Kids have game manuals, but no opportunity to play the games, says James Paul Gee.
In other words, students are learning discreet pockets of knowledge and skills without the opportunity to use them purposefully and authentically.
You can spell the words, but you can’t string together a good conversation.
You know the scientific method, but haven’t done a proper investigation.
You know what an adverb is, but can’t write a lovely description (see what I did there…)
You can define collaboration, but don’t work well in a group.
You know your addition strategies but can’t use them at the supermarket.
Basically, you can talk the talk, but can’t walk the walk. And while the above examples are a bit tounge-in-cheek (there are lots of scientific investigations and lovely descriptive writing going on everywhere), when looking at the big picture, education probably does skew itself the way of knowledge, rather than knowledge + application. Hell, it’s easier to assess right? If all assessment was real life, collaborative, impactful, rich projects how on earth could the Government ever gather the data they need to justify their political and economic decisions? It would be chaos!
This, for me, is one of the great affordances of digital games. They can bridge that gap between learning something and stopping right there, or learning something and then applying it. Games or simulations offer a context in which you can embody your learning – you can BE a scientist, an entrepreneur, an explorer, a historical figure. The experience of actually using learned knowledge and skills makes learning stick and makes sure it’s helpful. It’s a safe place to practise the application of knowledge and skills too – games make it OK to fail.
We don’t need to stop teaching content, knowledge and skills.
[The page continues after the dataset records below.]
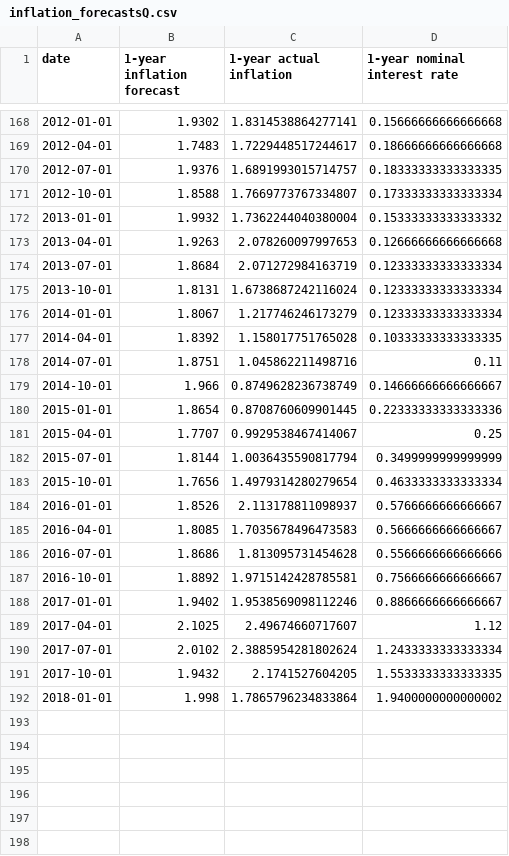
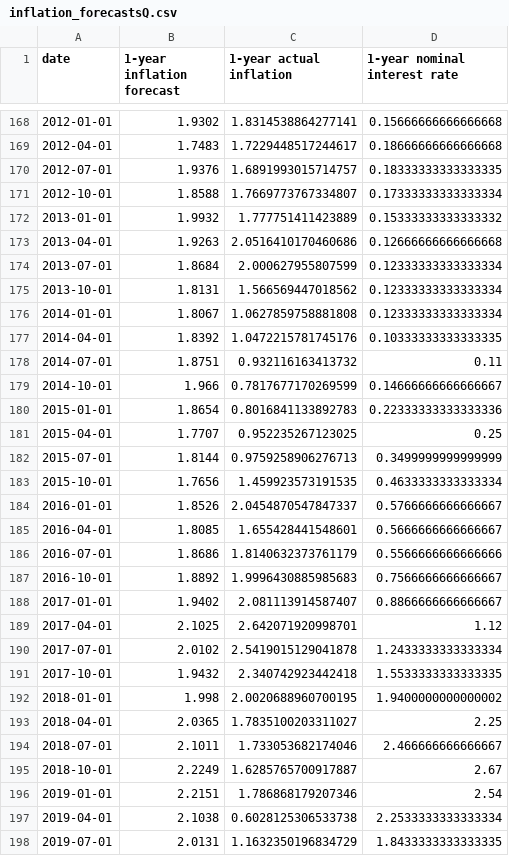
Before and after one commit to msilva913/economic-data, a CSV file: inflation-forecasts/csv/inflation_forecastsQ.csv, drawn as a sheet; only a part is shown, gaps mark what is left out; the diff covers the shown part only.

```diff
--- a/inflation-forecasts/csv/inflation_forecastsQ.csv
+++ b/inflation-forecasts/csv/inflation_forecastsQ.csv
@@ -171,22 +171,28 @@ date,1-year inflation forecast,1-year actual inflation,1-year nominal interest r
 2012-10-01,1.8588,1.7669773767334807,0.17333333333333334
-2013-01-01,1.9932,1.7362244040380004,0.15333333333333332
-2013-04-01,1.9263,2.078260097997653,0.12666666666666668
-2013-07-01,1.8684,2.071272984163719,0.12333333333333334
-2013-10-01,1.8131,1.6738687242116024,0.12333333333333334
-2014-01-01,1.8067,1.217746246173279,0.12333333333333334
-2014-04-01,1.8392,1.158017751765028,0.10333333333333335
-2014-07-01,1.8751,1.045862211498716,0.11
-2014-10-01,1.966,0.8749628236738749,0.14666666666666667
-2015-01-01,1.8654,0.8708760609901445,0.22333333333333336
-2015-04-01,1.7707,0.9929538467414067,0.25
-2015-07-01,1.8144,1.0036435590817794,0.3499999999999999
-2015-10-01,1.7656,1.4979314280279654,0.4633333333333334
-2016-01-01,1.8526,2.113178811098937,0.5766666666666667
-2016-04-01,1.8085,1.7035678496473583,0.5666666666666667
-2016-07-01,1.8686,1.813095731454628,0.5566666666666666
-2016-10-01,1.8892,1.9715142428785581,0.7566666666666667
-2017-01-01,1.9402,1.9538569098112246,0.8866666666666667
-2017-04-01,2.1025,2.49674660717607,1.12
-2017-07-01,2.0102,2.3885954281802624,1.2433333333333334
-2017-10-01,1.9432,2.1741527604205,1.5533333333333335
-2018-01-01,1.998,1.7865796234833864,1.9400000000000002
+2013-01-01,1.9932,1.777751411423889,0.15333333333333332
+2013-04-01,1.9263,2.0516410170460686,0.12666666666666668
+2013-07-01,1.8684,2.000627955807599,0.12333333333333334
+2013-10-01,1.8131,1.566569447018562,0.12333333333333334
+2014-01-01,1.8067,1.0627859758881808,0.12333333333333334
+2014-04-01,1.8392,1.0472215781745176,0.10333333333333335
+2014-07-01,1.8751,0.932116163413732,0.11
+2014-10-01,1.966,0.7817677170269599,0.14666666666666667
+2015-01-01,1.8654,0.8016841133892783,0.22333333333333336
+2015-04-01,1.7707,0.952235267123025,0.25
+2015-07-01,1.8144,0.9759258906276713,0.3499999999999999
+2015-10-01,1.7656,1.459923573191535,0.4633333333333334
+2016-01-01,1.8526,2.0454870547847337,0.5766666666666667
+2016-04-01,1.8085,1.655428441548601,0.5666666666666667
+2016-07-01,1.8686,1.8140632373761179,0.5566666666666666
+2016-10-01,1.8892,1.9996430885985683,0.7566666666666667
+2017-01-01,1.9402,2.081113914587407,0.8866666666666667
+2017-04-01,2.1025,2.642071920998701,1.12
+2017-07-01,2.0102,2.5419015129041878,1.2433333333333334
+2017-10-01,1.9432,2.340742923442418,1.5533333333333335
+2018-01-01,1.998,2.0020688960700195,1.9400000000000002
+2018-04-01,2.0365,1.7835100203311027,2.25
+2018-07-01,2.1011,1.733053682174046,2.466666666666667
+2018-10-01,2.2249,1.6285765700917887,2.67
+2019-01-01,2.2151,1.786868179207346,2.54
+2019-04-01,2.1038,0.6028125306533738,2.2533333333333334
+2019-07-01,2.0131,1.1632350196834729,1.8433333333333335
```
Also changed, not shown: 1 added row elsewhere in this file, oecd-unemployment/csv/international_unemployment_rate_data.csv, quantity-theory/csv/quantity_theory_data_L.csv, 34 other files.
What we do need to do is start embedding it within rich, experiential learning scenarios. Games offer a chance to do this.